Students are anxious to become drivers but few students understand
how to use highway or street maps to plan an itinerary. This lesson introduces
students to maps, scale representations, ratios and cartography.
MATHMEDIA: Module 8
FUTURES WITH JAIME ESCALANTE: Cartography
- define and give an example of ratio
- demonstrate how to use ratios on maps to determine distance
- determine distance between two points on a map
- several copies of maps of your area showing city streets or general
- a transparency of the map
- overhead projector
- "Inches Away" student sheet
Ask students how far it is from their house to a friend's (or
from their city to another local city or town.) Discuss ways they can determine
distances using a map.
Lead the discussion into "scales", and how 1 inch on the map might
equal ten miles in reality. (Check your map for the actual scale and use

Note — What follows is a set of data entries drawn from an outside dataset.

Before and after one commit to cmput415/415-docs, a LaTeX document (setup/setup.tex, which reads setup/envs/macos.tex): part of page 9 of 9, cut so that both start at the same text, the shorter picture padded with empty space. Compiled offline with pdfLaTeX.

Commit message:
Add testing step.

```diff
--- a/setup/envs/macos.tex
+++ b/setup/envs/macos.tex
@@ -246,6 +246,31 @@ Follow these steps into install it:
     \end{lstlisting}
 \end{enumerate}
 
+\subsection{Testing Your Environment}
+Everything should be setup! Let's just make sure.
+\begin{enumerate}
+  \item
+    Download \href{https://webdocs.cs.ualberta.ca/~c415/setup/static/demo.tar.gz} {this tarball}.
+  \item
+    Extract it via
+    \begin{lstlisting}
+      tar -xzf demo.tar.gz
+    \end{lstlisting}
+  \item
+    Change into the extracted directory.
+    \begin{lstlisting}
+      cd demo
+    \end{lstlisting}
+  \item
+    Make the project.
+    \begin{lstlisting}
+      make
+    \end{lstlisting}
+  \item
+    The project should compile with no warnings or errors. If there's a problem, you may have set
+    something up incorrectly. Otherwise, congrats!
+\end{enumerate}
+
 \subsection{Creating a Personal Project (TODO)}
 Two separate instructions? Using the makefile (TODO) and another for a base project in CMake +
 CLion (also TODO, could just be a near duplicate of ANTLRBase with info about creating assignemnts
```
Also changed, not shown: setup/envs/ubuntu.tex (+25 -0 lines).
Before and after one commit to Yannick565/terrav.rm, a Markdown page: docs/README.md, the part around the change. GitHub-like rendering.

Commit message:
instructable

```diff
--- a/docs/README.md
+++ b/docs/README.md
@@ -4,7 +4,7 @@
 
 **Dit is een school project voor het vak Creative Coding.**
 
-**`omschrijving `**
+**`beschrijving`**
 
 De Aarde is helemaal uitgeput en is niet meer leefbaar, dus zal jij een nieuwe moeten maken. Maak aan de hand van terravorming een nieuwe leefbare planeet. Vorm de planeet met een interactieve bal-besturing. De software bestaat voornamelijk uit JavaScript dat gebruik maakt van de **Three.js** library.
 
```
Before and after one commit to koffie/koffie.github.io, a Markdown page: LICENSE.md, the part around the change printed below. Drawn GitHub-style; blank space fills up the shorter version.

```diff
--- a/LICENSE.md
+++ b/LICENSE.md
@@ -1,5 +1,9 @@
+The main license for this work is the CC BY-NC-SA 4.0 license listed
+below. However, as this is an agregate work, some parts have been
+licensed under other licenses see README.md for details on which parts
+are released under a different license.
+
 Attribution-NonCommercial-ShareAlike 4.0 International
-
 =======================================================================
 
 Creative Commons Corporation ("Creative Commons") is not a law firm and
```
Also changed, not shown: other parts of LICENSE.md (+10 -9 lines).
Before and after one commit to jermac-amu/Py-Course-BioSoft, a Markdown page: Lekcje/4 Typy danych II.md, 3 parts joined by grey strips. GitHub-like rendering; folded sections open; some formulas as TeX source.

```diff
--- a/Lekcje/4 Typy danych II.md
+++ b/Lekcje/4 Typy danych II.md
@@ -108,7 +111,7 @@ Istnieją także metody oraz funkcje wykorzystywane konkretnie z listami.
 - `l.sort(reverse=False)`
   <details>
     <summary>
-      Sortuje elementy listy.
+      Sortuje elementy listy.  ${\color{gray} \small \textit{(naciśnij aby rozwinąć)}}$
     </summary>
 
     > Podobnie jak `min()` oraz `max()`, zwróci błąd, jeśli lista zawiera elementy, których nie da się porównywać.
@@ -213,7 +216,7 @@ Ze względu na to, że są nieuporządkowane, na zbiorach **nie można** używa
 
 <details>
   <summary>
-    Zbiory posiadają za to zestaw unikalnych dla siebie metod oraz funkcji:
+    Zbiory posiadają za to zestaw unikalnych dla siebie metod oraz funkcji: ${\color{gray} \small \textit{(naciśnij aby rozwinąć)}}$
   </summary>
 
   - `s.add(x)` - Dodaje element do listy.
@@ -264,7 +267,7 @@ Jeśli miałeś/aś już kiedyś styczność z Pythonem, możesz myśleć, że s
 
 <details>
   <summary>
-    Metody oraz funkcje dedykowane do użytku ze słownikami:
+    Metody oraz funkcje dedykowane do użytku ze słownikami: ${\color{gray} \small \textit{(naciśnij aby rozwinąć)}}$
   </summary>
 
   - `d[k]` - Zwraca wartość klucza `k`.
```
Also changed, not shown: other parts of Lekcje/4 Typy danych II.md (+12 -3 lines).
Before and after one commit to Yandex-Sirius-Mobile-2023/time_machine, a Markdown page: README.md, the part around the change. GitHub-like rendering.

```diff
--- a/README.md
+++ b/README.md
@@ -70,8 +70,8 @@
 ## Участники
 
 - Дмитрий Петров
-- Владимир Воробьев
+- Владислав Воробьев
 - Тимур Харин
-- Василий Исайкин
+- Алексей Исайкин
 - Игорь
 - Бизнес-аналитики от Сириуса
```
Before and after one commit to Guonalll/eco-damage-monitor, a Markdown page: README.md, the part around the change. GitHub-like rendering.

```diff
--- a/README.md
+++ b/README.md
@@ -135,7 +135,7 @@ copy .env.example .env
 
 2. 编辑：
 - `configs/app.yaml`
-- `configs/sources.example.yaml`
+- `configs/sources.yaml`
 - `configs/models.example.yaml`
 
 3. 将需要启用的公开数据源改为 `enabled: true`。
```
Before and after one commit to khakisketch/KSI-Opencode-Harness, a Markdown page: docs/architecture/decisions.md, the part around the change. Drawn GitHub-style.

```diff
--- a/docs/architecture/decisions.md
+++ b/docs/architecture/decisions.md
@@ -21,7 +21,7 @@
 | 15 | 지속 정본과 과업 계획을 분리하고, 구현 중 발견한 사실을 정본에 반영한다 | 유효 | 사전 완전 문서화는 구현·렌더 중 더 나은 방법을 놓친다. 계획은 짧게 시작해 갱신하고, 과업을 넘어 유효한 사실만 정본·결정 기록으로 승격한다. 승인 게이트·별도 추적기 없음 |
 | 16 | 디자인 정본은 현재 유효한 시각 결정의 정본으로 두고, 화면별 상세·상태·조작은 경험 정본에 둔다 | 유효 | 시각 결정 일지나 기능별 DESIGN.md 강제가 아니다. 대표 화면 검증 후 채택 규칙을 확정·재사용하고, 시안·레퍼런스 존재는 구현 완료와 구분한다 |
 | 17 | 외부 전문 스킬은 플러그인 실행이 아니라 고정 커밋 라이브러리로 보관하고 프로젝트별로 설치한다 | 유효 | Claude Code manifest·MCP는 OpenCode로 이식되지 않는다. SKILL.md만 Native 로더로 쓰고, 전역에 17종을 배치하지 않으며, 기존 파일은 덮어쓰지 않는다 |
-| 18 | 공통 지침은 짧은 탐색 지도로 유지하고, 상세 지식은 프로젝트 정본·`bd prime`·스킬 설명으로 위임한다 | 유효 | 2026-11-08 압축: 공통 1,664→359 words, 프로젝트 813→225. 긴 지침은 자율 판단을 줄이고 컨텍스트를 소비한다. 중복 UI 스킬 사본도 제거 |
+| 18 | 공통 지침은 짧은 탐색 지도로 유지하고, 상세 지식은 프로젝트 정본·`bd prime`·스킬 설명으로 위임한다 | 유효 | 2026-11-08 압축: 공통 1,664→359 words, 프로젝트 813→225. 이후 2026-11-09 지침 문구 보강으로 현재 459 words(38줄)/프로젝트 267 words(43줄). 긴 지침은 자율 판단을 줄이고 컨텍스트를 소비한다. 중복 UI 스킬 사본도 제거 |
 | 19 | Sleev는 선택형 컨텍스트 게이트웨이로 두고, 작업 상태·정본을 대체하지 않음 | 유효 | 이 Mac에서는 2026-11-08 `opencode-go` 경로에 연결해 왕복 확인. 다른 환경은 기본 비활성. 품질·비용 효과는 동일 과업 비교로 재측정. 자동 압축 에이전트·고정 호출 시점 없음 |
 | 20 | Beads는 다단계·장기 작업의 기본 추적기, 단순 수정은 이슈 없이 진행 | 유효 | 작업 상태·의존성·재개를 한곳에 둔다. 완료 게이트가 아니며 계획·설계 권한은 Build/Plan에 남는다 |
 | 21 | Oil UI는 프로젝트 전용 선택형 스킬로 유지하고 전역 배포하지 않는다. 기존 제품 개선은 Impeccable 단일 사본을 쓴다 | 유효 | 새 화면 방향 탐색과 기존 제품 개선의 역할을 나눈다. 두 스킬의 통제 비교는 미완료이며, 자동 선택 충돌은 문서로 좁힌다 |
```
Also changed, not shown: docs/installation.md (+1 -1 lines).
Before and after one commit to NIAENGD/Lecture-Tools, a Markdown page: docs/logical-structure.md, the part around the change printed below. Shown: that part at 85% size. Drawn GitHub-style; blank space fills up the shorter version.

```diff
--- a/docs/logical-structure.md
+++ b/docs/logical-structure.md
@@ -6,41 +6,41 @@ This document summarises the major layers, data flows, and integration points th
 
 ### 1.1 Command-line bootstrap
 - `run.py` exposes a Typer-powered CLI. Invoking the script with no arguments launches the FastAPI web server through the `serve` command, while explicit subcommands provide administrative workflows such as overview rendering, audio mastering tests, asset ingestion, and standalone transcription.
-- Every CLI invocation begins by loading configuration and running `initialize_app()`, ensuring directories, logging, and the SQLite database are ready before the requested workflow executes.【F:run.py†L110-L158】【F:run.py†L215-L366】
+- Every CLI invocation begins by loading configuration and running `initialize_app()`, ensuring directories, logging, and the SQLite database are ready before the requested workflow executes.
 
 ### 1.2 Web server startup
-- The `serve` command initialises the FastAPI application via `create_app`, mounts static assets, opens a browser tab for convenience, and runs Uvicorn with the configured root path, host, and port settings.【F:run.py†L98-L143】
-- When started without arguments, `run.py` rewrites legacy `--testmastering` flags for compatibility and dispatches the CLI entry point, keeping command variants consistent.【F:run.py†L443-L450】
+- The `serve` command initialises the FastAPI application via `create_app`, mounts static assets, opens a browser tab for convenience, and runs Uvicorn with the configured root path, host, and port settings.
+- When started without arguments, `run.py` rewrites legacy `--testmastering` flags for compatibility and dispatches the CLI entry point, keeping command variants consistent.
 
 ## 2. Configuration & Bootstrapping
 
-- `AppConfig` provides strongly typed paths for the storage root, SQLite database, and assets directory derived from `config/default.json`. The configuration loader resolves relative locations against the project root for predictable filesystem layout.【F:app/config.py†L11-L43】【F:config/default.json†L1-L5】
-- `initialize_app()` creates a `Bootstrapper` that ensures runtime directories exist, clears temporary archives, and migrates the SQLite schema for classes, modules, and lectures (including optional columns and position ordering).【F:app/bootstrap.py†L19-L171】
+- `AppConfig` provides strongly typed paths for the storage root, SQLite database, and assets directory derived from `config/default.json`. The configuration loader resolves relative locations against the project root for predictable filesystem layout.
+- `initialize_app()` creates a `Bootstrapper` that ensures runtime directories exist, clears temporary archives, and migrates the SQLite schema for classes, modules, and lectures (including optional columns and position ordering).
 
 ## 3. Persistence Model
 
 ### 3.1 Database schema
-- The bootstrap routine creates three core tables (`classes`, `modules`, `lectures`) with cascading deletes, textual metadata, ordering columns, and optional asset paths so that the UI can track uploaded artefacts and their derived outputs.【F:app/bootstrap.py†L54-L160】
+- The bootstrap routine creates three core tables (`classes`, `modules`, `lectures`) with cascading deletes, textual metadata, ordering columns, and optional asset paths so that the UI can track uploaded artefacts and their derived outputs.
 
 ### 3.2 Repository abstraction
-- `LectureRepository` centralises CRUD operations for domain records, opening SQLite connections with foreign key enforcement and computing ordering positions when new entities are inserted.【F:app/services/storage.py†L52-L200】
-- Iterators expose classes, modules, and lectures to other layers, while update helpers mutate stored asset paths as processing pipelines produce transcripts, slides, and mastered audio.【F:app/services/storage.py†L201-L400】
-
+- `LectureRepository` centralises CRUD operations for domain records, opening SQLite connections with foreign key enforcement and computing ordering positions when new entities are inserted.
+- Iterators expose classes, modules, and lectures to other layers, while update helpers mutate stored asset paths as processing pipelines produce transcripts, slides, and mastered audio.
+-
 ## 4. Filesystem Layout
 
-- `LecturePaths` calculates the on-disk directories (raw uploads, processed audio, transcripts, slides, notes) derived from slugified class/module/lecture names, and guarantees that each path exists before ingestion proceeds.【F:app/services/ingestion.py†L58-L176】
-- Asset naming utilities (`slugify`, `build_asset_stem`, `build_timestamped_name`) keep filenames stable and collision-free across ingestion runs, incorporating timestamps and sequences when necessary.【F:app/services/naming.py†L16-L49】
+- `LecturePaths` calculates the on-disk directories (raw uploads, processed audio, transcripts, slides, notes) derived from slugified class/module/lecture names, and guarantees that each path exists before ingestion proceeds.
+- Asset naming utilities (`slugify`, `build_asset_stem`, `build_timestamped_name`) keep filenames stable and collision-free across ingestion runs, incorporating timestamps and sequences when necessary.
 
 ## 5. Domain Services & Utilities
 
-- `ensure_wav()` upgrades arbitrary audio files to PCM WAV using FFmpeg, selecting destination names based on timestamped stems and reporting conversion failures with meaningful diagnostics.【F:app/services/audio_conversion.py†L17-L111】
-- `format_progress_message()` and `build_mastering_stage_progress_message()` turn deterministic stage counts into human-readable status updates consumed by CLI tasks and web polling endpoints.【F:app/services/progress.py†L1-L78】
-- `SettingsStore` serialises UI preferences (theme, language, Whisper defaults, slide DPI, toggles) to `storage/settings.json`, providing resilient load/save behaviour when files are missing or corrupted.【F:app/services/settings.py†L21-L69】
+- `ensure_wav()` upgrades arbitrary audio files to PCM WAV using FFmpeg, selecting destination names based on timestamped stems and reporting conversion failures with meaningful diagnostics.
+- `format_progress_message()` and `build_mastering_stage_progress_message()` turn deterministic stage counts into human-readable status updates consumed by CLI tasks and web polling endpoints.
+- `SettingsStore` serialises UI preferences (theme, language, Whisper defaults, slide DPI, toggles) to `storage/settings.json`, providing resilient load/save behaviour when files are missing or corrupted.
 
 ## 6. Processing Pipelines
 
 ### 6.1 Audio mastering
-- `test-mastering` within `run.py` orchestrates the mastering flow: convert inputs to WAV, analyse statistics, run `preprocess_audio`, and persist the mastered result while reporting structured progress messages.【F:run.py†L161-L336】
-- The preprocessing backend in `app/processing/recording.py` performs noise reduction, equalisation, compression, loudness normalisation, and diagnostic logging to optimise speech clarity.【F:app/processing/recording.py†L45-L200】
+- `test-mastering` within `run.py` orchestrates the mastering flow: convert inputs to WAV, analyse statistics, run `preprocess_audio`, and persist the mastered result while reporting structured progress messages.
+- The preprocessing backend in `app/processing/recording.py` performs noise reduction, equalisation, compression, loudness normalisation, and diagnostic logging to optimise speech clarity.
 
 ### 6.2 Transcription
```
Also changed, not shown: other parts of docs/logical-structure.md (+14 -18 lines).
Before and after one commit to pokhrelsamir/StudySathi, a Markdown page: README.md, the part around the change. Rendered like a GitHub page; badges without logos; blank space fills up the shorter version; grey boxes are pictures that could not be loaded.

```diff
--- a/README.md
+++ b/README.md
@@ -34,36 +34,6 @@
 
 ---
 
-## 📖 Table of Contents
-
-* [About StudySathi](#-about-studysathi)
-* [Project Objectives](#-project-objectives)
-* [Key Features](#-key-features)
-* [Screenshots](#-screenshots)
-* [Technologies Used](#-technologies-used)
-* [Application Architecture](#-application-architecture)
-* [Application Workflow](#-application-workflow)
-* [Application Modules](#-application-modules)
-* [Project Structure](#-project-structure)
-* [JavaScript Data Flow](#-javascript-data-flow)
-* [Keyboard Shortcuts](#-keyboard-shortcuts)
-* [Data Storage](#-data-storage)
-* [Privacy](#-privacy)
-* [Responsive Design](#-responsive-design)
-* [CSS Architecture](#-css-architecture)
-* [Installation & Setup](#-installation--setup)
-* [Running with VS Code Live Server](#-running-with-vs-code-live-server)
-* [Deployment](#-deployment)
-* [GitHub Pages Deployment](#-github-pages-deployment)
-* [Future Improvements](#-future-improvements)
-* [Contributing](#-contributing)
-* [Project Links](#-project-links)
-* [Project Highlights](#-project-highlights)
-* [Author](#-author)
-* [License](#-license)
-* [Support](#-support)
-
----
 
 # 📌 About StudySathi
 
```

those figures in your explanation.)
Pick two points on the transparency of the map, and measure the distance
in inches. Ask students to determine the distance.
Record student responses in equation form on the overhead.
Example: 1 inch = map distance
10 miles actual distance
Ask students to predict the distance if the scale was 1 inch = 20 miles
Next, move the projector further from the screen to enlarge the image. Then
go to the screen on which the image is projected and measure that distance.
Let's say it is 1 foot. Then ask "What is the actual distance between
these two places? Has it changed?" They will respond "No."
Explain that the measured map distance has changed but not the actual distance
between the points, even though they look farther apart and we are taking
measurements from the screen instead of the transparency.
Lead students in a discussion of why the actual distance is the same but
the numbers have changed. A ratio provides for a constant relationship between
quantities so that when one quantity changes, so does the other one. When
the scale line equals 1 inch, the distance between the two points is 10
times the length; however, when the length of the line increases as a result
of enlargement, the distance between the two points increases proportionately.
Ask students what they would need to know to determine how long
a trip between the two points would take. (You need to know the speed.)
Discuss with students the use of maps for determining distance between two
places and the length of time trips take.
Each Mathemedia video module is divided into three sections.
CUE tape to the third section by using the fast forward function.
It features teenagers who must decide how far it is to a chosen destination,
and whether they can make it there in a given amount of time.
Questions are asked of the audience throughout the video. Be prepared to
pause the tape and allow for discussion and written answers. This fragmenting
technique focuses students' attention and provide immediate validation of
Pass out the student handout. PAUSE tape as the video poses these
1. If 1 inch represents two miles, what do 6 1/2 inches represent? What
will the driving time be? At 35 miles an hour, how much time will they spend
driving in the city? What calculation is used? Discuss the answer.
What other factors determine driving time? (traffic, road conditions.)
2. Can they make it in 2 1/2 hours? Should they go? What other factors would
affect whether they should go or not? (Detours, weather, uphill driving.)
Chuckie and Brian used a ruler to measure the distance on the map. When
would this be a good tool to use and when would it not be? (With straight
roads it would be fine, but with others it would not be as accurate.)
View "Cartography" from "Futures with Jaime Escalante."
Jaime's class learns about various careers in the field of cartography.
Discuss the varied skills necessary to create maps. Direct students to list
different careers in which cartography skills are used.
On the map you have provided, create questions which require
students to determine the actual distance between pairs of points that you
have already measured. Assume a given speed and challenge students to calculate
how long each trip might take.
Student will record there calculations and answers on the student sheet.
Plot the itinerary for your family's dream vacation or a trip
across the United States. Using maps, determine the short route and second
longer route by car. Calculate your mileage and travel time. Then contact
the American Automobile Association and request verification of your information.
If you or your family are members, AAA will provide you with detailed maps
and itinerary. See if you can improve on their recommended travel plans.
1. Find a street map of your home and school. Draw an enlarged
(or smaller) scale map of this same area.
2. Log onto the Internet and search for MAPS, CARTOGRAPHY, or USGS (United
States Geological Survey.) Investigate these web sites to see which types
of maps are available (topographical, weather, street, relief, travel, earthquakes,
satellite) and the type of units of measurement that are used. Find out
what skills are necessary to be a map maker.
Master Teacher: Randall Lam
Lesson Plan Database
Thirteen Ed Online